**Your assignment:** Wherever the string "participant" occurs in a line of these records, report that line.

**Data provided:**

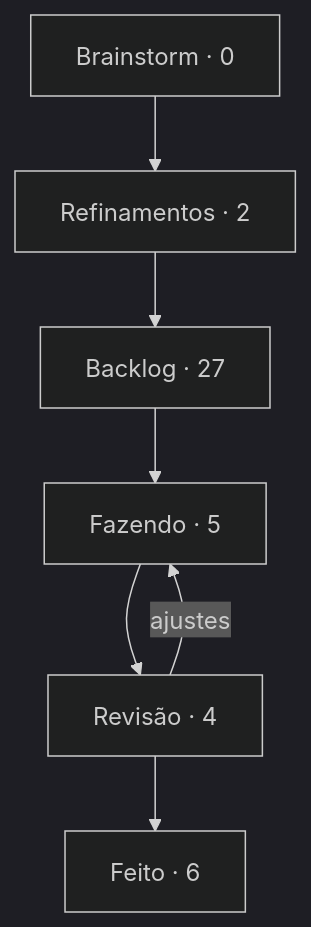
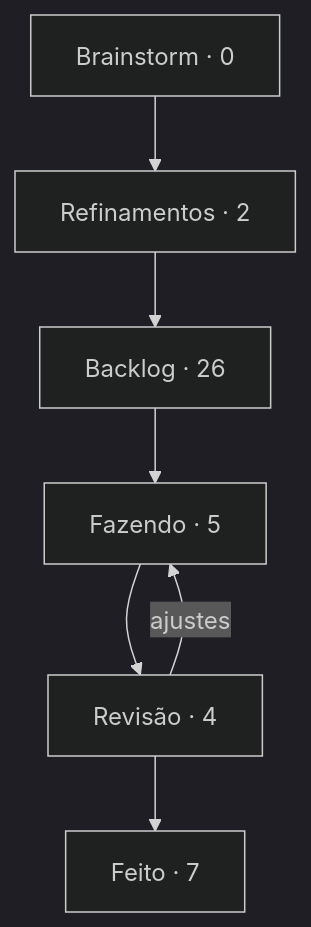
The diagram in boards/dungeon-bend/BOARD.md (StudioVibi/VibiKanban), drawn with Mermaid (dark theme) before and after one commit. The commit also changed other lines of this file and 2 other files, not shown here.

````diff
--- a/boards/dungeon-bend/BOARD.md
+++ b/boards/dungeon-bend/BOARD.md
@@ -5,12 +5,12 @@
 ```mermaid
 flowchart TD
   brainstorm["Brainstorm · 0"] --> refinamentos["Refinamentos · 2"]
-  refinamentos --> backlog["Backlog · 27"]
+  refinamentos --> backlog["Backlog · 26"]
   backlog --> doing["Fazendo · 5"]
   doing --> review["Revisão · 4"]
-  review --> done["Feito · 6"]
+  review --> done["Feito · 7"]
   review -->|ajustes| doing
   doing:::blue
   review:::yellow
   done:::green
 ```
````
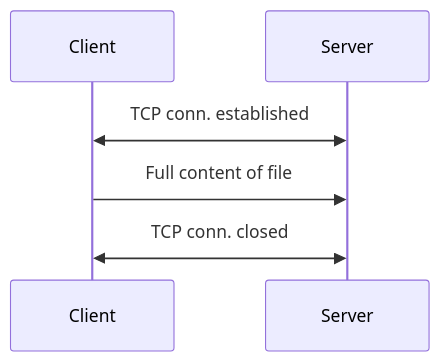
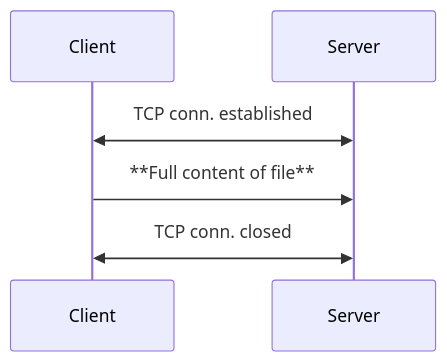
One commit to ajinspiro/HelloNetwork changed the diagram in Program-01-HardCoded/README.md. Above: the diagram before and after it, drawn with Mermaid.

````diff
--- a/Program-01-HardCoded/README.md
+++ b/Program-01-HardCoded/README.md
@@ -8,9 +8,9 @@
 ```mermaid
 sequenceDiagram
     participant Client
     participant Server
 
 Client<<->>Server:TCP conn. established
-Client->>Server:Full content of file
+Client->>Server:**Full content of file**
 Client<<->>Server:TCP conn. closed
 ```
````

**Task response:**
     participant Client
     participant Server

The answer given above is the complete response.